    • After having been through it twice, Susan G. Komen 3-Day = actually pretty similar to a boot camp experience
      • Challenging
      • Strenuous
      • Intense
      • Now, we’ve been talking about boot camp experiences during Lent this year – the challenge, the strenuousness, the intensity. And we’ve tied that into the self-examination and soul-work that we do as individuals and as a community during the season of Lent. Challenging. Strenuous. Intense.
    • One of the most crucial elements of an experience like the 3-Day and like boot camp = WATER
      • 3-Day: strongly encouraged to carry some form of hydration with you at all times (either water or Gatorade) → big hydration stations at each rest stop (every 3 miles or so)
      • Water = critical need for our bodies
        • Bodies = 60% water
        • Drinking enough water affects all aspects of our health
          • Joint health
          • Weight control
          • Skin health/elasticity
          • Flushes toxins out
          • Boosts immune system
          • Increases energy/relieves fatigue
          • There is not a single system in our entire bodies that is not positively affected by drinking water.
        • Need becomes even more crucial in the face of strenuous activity – things that make us sweat … Things like boot camp and experiences like the 3-Day. Those hydration stations were more than just a fun idea. They were essential to the health and success of our endeavor.
      • Today’s Scripture readings – all about water → hydration stations for the soul, necessary for the health and success of our journeys of faith
  • Step … step … step … One foot in front of the other. Step … step … step … One weary, arduous mile after another. Step … step … step … just as the feeling of being parched and depleted are about to become too much to bear, there it is: water.
  • The Israelites had only been out of Egypt for a short time. They had been so excited when Moses came to them and told them that the Most Holy God had sent him to lead them out of slavery and bondage in Egypt to a land of freedom – a land that God was giving them. A land like that which God had promised to their ancestor Abraham – one flowing with milk and honey and all good things. That was what they had been longing for, dreaming for, desperate for for so long … and the time had finally come. Through the slave masters’ punishments, through the plagues, through the waters of the Red Sea, they had stuck with Moses. And now, they were expecting results. … But instead, they got desert. They got wilderness. Step … And they started to worry. Step … And they started to fear. Step … And they started to doubt.
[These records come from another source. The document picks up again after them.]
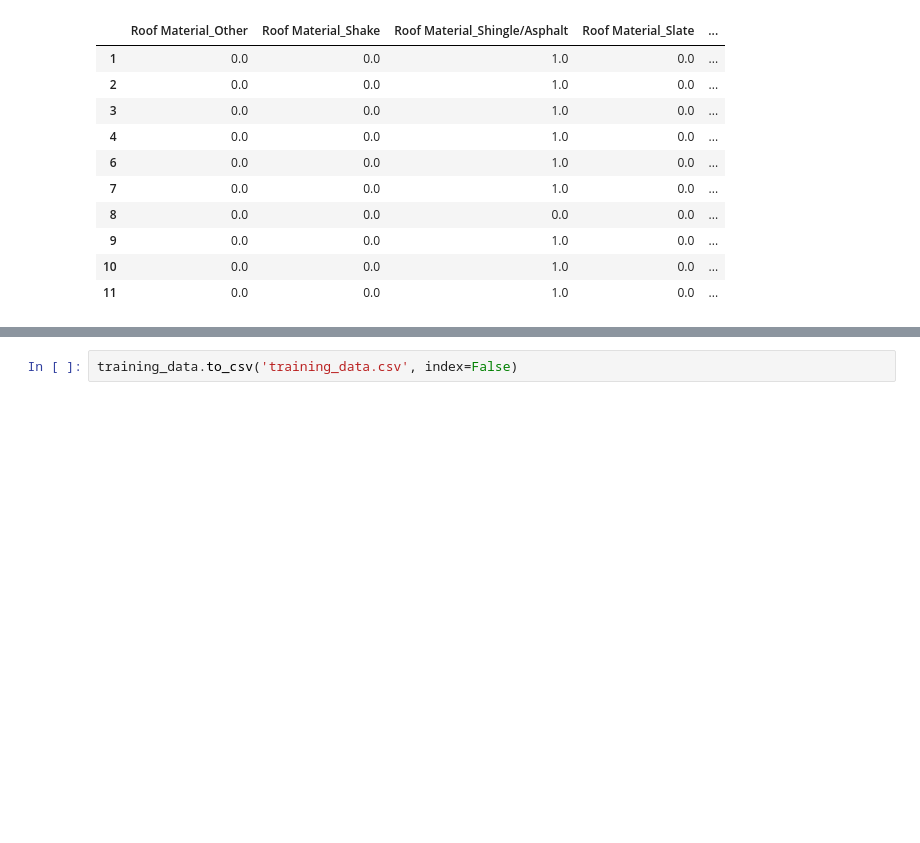
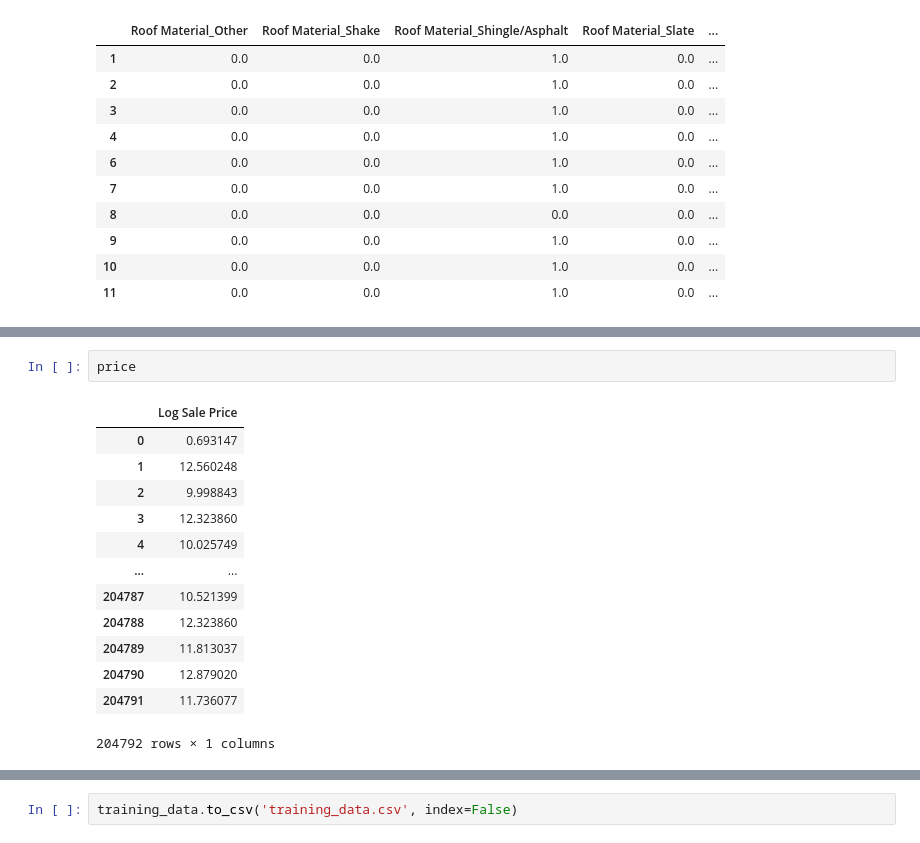
Before and after one commit to ivanyun321/housing-price-predictor, a Jupyter notebook: Exploratory_data_analysis.ipynb, the cells around one changed output, grey strips where cells are left out. Saved outputs shown, nothing was run; the diff lists cells and outputs as text; blank space fills up the shorter version.

```diff
--- a/Exploratory_data_analysis.ipynb
+++ b/Exploratory_data_analysis.ipynb
@@ -155,0 +164,16 @@ training_data_ohe.filter(regex = '^Roof Material_').head(10)
+# %%
+price
+# %% [output]
+|  | Log Sale Price |
+| 0 | 0.693147 |
+| 1 | 12.560248 |
+| 2 | 9.998843 |
+| 3 | 12.323860 |
+| 4 | 10.025749 |
+| ... | ... |
+| 204787 | 10.521399 |
+| 204788 | 12.323860 |
+| 204789 | 11.813037 |
+| 204790 | 12.879020 |
+| 204791 | 11.736077 |
+204792 rows × 1 columns
```
Also changed, not shown: parts of 3 cells of this notebook, 5 other files.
    • Text: Then Moses had Israel leave the Red Sea and go out into the Shur desert. They traveled for three days in the desert and found no water. When they came to Marah, they couldn’t drink Marah’s water because it was bitter. That’s why it was called Marah. The people complained against Moses, “What will we drink?”[1]
      • “What will we drink?” = question motivated by fear and doubt
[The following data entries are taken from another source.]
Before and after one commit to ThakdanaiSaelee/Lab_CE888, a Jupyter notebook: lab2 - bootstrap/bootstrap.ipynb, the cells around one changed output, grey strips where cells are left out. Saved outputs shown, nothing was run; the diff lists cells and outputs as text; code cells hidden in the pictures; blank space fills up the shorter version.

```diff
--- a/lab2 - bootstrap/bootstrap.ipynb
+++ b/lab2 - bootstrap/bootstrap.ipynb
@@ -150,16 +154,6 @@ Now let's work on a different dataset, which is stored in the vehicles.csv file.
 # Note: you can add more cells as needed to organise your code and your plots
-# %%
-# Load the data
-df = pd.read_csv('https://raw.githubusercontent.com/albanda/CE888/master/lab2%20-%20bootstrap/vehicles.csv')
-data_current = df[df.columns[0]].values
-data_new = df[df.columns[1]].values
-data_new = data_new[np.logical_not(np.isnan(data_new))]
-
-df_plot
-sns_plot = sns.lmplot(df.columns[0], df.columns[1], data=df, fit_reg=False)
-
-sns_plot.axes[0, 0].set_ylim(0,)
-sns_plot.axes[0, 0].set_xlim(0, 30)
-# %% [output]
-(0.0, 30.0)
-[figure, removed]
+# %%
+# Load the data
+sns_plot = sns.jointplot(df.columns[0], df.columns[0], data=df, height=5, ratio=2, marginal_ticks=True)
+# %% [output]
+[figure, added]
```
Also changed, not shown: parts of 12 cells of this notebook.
      • “What will we drink?” = question motivated by desperation and an attitude of scarcity
      • In that moment, the Israelites’ belief lay not in their God but in their deficiency. They trusted not in God’s abundance but in their own anxiety. Their thirst extended deeper than their physical bodies. They were thirsty in spirit. They were thirsty in heart.
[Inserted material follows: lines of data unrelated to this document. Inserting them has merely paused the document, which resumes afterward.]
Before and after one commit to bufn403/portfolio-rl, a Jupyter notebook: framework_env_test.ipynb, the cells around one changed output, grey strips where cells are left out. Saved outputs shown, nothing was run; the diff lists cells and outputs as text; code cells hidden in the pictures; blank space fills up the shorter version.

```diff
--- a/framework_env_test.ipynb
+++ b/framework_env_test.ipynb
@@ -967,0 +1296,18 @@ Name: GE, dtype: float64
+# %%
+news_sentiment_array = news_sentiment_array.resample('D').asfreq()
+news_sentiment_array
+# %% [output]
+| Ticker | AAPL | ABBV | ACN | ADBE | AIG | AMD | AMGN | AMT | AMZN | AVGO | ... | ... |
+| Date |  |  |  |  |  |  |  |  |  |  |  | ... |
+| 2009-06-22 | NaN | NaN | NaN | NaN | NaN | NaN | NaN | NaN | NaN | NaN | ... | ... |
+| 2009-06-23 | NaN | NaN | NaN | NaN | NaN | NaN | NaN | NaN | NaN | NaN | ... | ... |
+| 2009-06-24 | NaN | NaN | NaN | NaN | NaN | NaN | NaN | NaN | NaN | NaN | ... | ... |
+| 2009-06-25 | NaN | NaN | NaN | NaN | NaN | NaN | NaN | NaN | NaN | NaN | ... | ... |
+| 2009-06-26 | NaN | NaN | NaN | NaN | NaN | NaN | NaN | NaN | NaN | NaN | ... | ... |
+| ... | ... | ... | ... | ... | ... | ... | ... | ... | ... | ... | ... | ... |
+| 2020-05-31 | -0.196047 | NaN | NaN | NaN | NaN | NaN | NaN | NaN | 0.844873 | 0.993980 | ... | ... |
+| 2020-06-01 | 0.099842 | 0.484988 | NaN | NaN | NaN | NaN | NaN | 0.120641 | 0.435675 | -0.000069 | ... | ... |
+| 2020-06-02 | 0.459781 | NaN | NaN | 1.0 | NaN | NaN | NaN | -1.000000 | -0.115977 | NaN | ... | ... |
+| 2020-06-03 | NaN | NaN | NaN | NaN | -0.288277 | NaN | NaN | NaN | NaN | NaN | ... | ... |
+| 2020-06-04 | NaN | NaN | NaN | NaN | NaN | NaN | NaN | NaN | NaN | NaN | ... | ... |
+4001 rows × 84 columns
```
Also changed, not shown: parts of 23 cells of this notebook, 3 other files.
        • Found themselves in a parched landscape
        • Found themselves full of parched landscapes deep within
        • And yet, even in those parched and doubt-filled, fear-filled, anxiety-filled places, God provided.
          • Moses cried out to God
          • God pointed a particular tree out to Moses
          • Moses threw the tree in the water
          • Water became sweet and potable
          • Further provision – text: The Lord said, “If you are careful to obey the Lord your God, do what God thinks is right, pay attention to his commandments, and keep all of his regulations, then I won’t bring on you any of the diseases that I brought on the Egyptians. I am the Lord who heals you.” Then they came to Elim, where there were twelve springs of water and seventy palm trees. They camped there by the water.[2] → In the face of utter scarcity, God’s plenty was literally overflowing.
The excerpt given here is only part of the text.